Nagl found himself taken under the wing of the Army senior leadership’s fastest rising star, General David Petraeus, a counterinsurgency expert in his own right who was determined to rewrite the book on Army/Marine counterinsurgency doctrine, and put that doctrine to use pronto in the field in Iraq, which was then on the verge of imploding. Nagl became a prominent part of the team of “COINdanistas” who both wrote and critiqued subsequent drafts of the new Counterinsurgency Field Manual.
When Petraeus returned to Baghdad as new commander of American forces to implement both the surge and the adaptation of counterinsurgency tactics in early 2007, Nagl, at Patreaus’s request, served as “his surrogate” to explain and defend the newly published Manual to the American people.
Knife Fight’s final two chapters are not really part of the memoir per se, but a venue for Nagle, now a well-respected defense analyst, to offer his considered reflections on the triple perils of failing to prepare for insurgencies sufficiently, engaging in them with flagging domestic will and support, or failing to engage in them at all.
Nagl's involvement in the farce that was COIN in Iraq should outright disqualify him from anything resembling a discussion on what we ought to do in the future. Is there any stomach for a third Iraq war, with hundreds of thousands of American troops operating in Northern Iraq, Syria and Turkey in an attempt to clear and hold ISIL strongpoints?
There is no will for it in America, nor is there money, political consensus, or a large enough Army. We have dismantled the military and drawn it down to a point where deploying 150,000 or more troops would be a logistical impossibility.

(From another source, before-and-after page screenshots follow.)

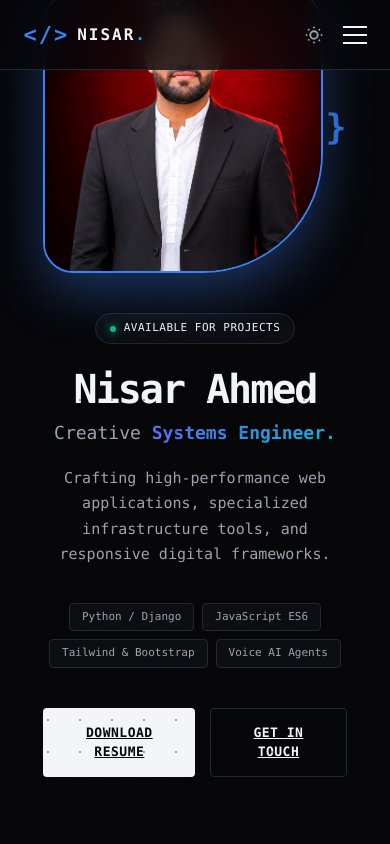
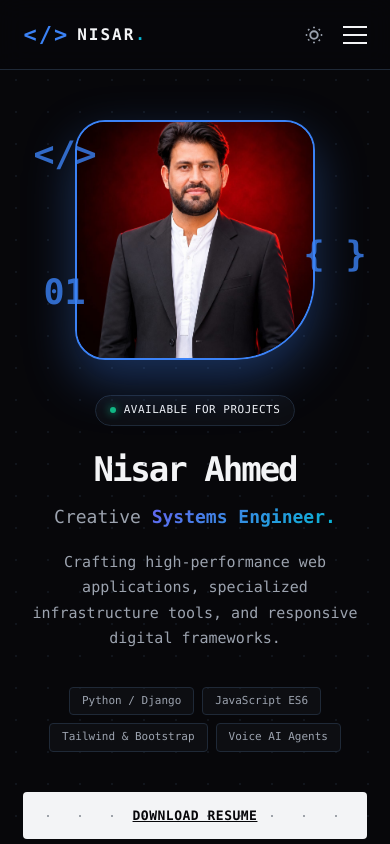
Before and after one commit to nisarahmedwebdev-lab/Task-06-Nisar-Ahmed-Portfolio, a plain HTML site: page index.html in a window 390 px wide. Shown: the top 844 px of the page. Drawn offline with Linux system fonts and the light colour scheme.

Commit message:
make it responsive

```diff
--- a/style.css
+++ b/style.css
@@ -177,7 +177,6 @@ section {
     display: flex;
     align-items: center;
     justify-content: center;
-    text-align: center;
 }
 
 .grid-overlay {
@@ -215,11 +214,11 @@ section {
 }
 
 .hero h1 {
-    font-size: clamp(40px, 7vw, 84px);
+    font-size: clamp(36px, 7vw, 84px);
     font-weight: 800;
-    line-height: 1;
+    line-height: 1.1;
     letter-spacing: -2px;
-    margin-bottom: 10px;
+    margin-bottom: 15px;
 }
 
 .hero h2 {
@@ -238,21 +237,24 @@ section {
 
 .hero-wrapper {
     max-width: 1200px;
+    width: 100%;
     margin: auto;
     display: flex;
     align-items: center;
     justify-content: space-between;
     gap: 40px;
-    min-height: 90vh;
-    padding: 50px 20px;
 }
 
 .hero-content {
     width: 55%;
+    text-align: left;
 }
 
 .hero-image {
     position: relative;
+    width: 40%;
+    display: flex;
+    justify-content: center;
 }
 
 .code-symbol {
@@ -262,6 +264,7 @@ section {
     font-weight: 700;
     opacity: .8;
     animation: float 3s ease-in-out infinite;
+    z-index: 2;
 }
 
 .symbol1 {
@@ -316,7 +319,7 @@ section {
     color: var(--muted);
     font-size: 15px;
     max-width: 600px;
-    margin: 0 auto 35px;
+    margin: 0 0 35px 0;
     line-height: 1.7;
 }
 
@@ -324,7 +327,7 @@ section {
     display: flex;
     gap: 8px;
     flex-wrap: wrap;
-    justify-content: center;
+    justify-content: flex-start;
     margin-bottom: 40px;
 }
 
@@ -340,7 +343,7 @@ section {
 .buttons {
     display: flex;
     gap: 15px;
-    justify-content: center;
+    justify-content: flex-start;
 }
 
 .btn {
@@ -355,7 +358,6 @@ section {
     text-transform: uppercase;
     letter-spacing: 0.5px;
     transition: transform 0.2s ease, box-shadow 0.2s;
-    /* Fixed 'standard' timing issue */
     border: none;
     cursor: pointer;
 }
@@ -775,6 +777,10 @@ footer p {
     transform: translateY(0);
 }
 
+/* ==========================================================================
+   RESPONSIVE MEDIA QUERIES (UPDATED & FIXED)
+   ========================================================================== */
+
 @media(max-width: 1024px) {
     .projects-container {
         grid-template-columns: 1fr;
@@ -783,30 +789,61 @@ footer p {
 
 @media(max-width: 768px) {
 
-    /* Consolidated all 768px elements under a unified query block */
+    /* Hero section fix: Height ko auto kiya taake content squeeze na ho */
+    .hero {
+        height: auto;
+        min-height: 100vh;
+        padding-top: 120px;
+        padding-bottom: 60px;
+        display: flex;
+        align-items: center;
+    }
+
     .hero-wrapper {
         flex-direction: column-reverse;
+        /* Image upar, text neeche */
+        text-align: center;
+        gap: 35px;
+        padding: 0;
+    }
+
+    .hero-content {
+        width: 100%;
         text-align: center;
     }
 
-    .hero-content,
     .hero-image {
         width: 100%;
     }
 
+    /* Mobile ke liye image frame size normal kiya */
     .image-frame {
         width: 280px;
         height: 280px;
+        border-radius: 30px 30px 80px 30px;
     }
 
+    .hero p {
+        margin: 0 auto 35px;
+    }
+
+    .developer-tags,
+    .buttons {
+        justify-content: center;
+    }
+
+    /* Baki sections padding adjust ki */
     section {
-        padding: 110px 6% 60px;
+        padding: 100px 6% 60px;
+        height: auto;
+        min-height: 100vh;
     }
 
     .header {
         padding: 0 6%;
     }
 
+    /* Navigation menu drawer fix */
     .nav {
         position: fixed;
         top: 70px;
@@ -863,3 +900,26 @@ footer p {
         text-align: center;
     }
 }
+
+/* Chote mobile phones ke liye Mazeed Styling */
+@media(max-width: 480px) {
+    .hero h1 {
+        font-size: 34px;
+    }
+
+    .buttons {
+        flex-direction: column;
+        width: 100%;
+        gap: 12px;
+    }
+
+    .btn {
+        width: 100%;
+        justify-content: center;
+    }
+
+    .image-frame {
+        width: 240px;
+        height: 240px;
+    }
+}
```
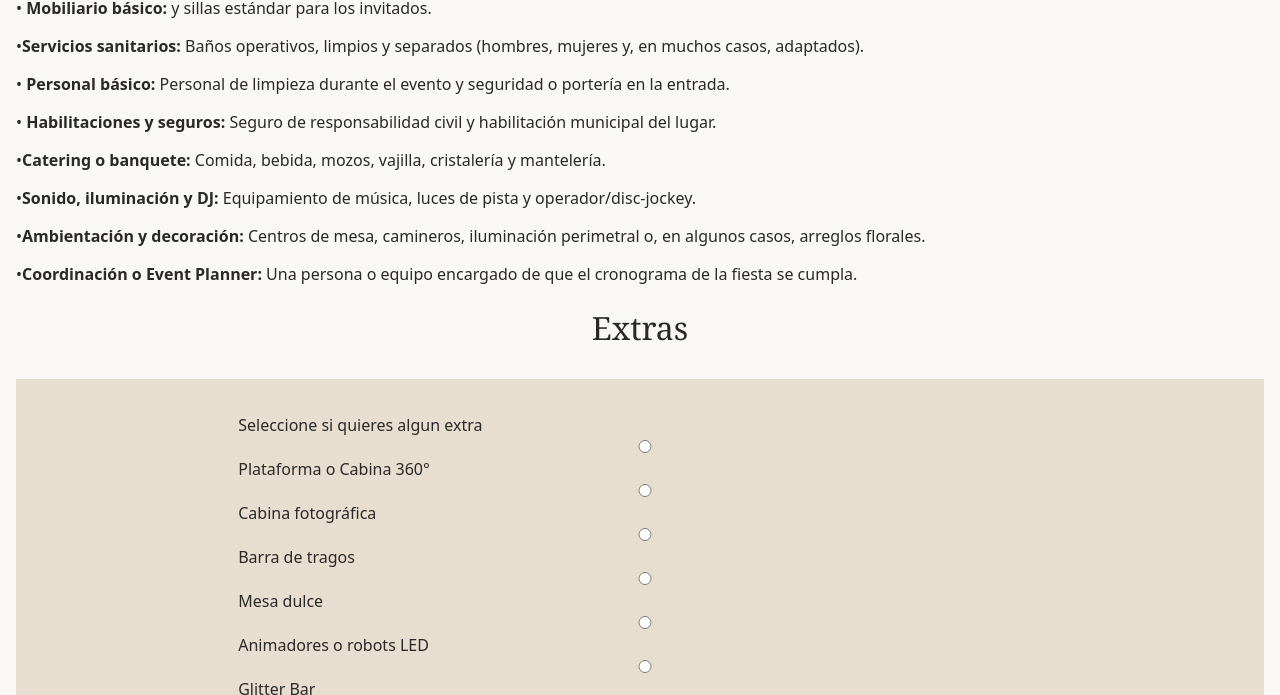
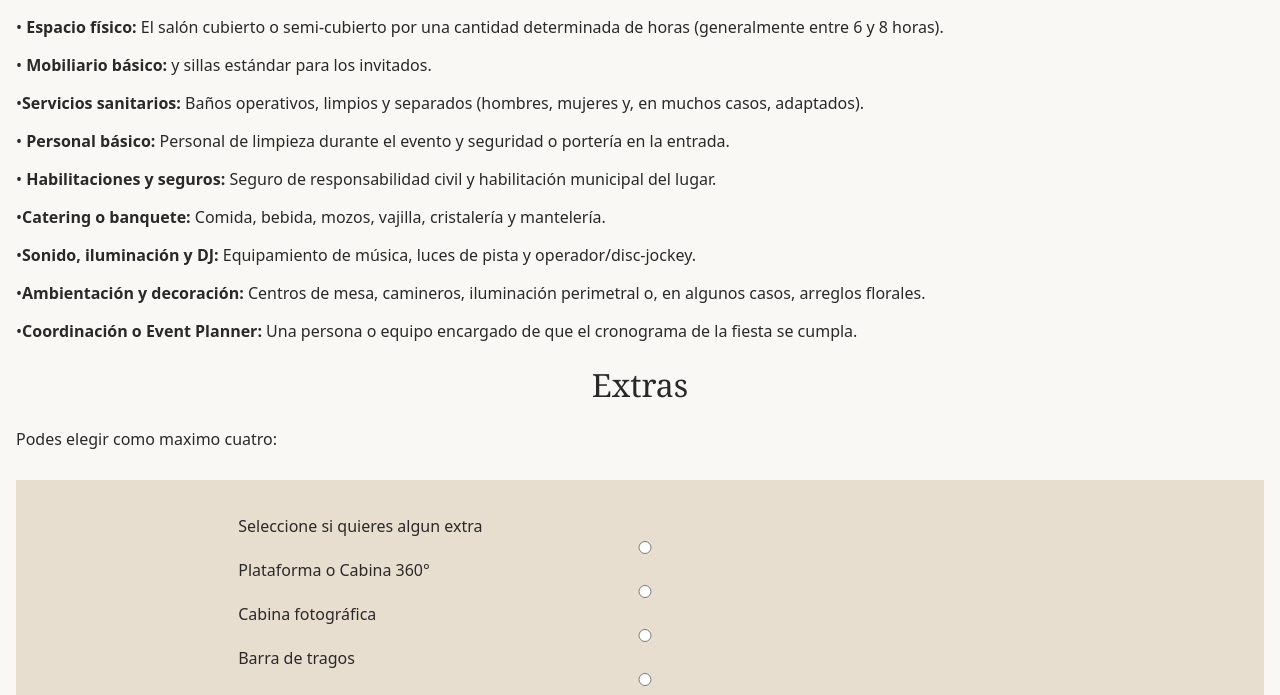
Before and after one commit to lolaydelfi0-ux/UTN-TOP-EVENTS, a website: page ideas.html in a window 1280 px wide. Shown: the part 405-1100 px from the top of the page. Drawn offline with Linux system fonts and the light colour scheme.

Commit message:
poiuytre

```diff
--- a/ideas.html
+++ b/ideas.html
@@ -24,6 +24,9 @@
         <a href="/encuesta.html" >Reserva acá</a>
     </nav>
     <main>
+      <nav>
+        <a href="#planificatugrandia">Planificá tu gran día</a>
+      </nav>
       <h1>Lo que incluye nuestros salones</h1>
       <p>• <strong>Espacio físico:</strong> El salón cubierto o semi-cubierto por una cantidad determinada de horas (generalmente entre 6 y 8 horas).</p>
         <p>• <strong>Mobiliario básico: </strong> y sillas estándar para los invitados.</p>
@@ -35,7 +38,8 @@
       <p>•<strong>Ambientación y decoración:</strong> Centros de mesa, camineros, iluminación perimetral o, en algunos casos, arreglos florales.</p>
       <p>•<strong>Coordinación o Event Planner:</strong> Una persona o equipo encargado de que el cronograma de la fiesta se cumpla.</p>
 
-      <h1>Extras</h1>
+      <h1 id="planificatugrandia">Extras </h1>
+      <p>Podes elegir como maximo cuatro:</p>
       <div id="formulariodos">
         <form action="#">
         <label for="festejar">Seleccione si quieres algun extra</label> <br>
@@ -55,6 +59,7 @@
         <label for="otro">Nada</label>
 
         <input type="submit">
+
         </form>
       </div>
     </main>
```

The mere fact that the name of Petraeus is cited without laughter is telling enough. These people are done. They have shot their bolt. They have nothing relevant to offer anyone, except and apology for failure.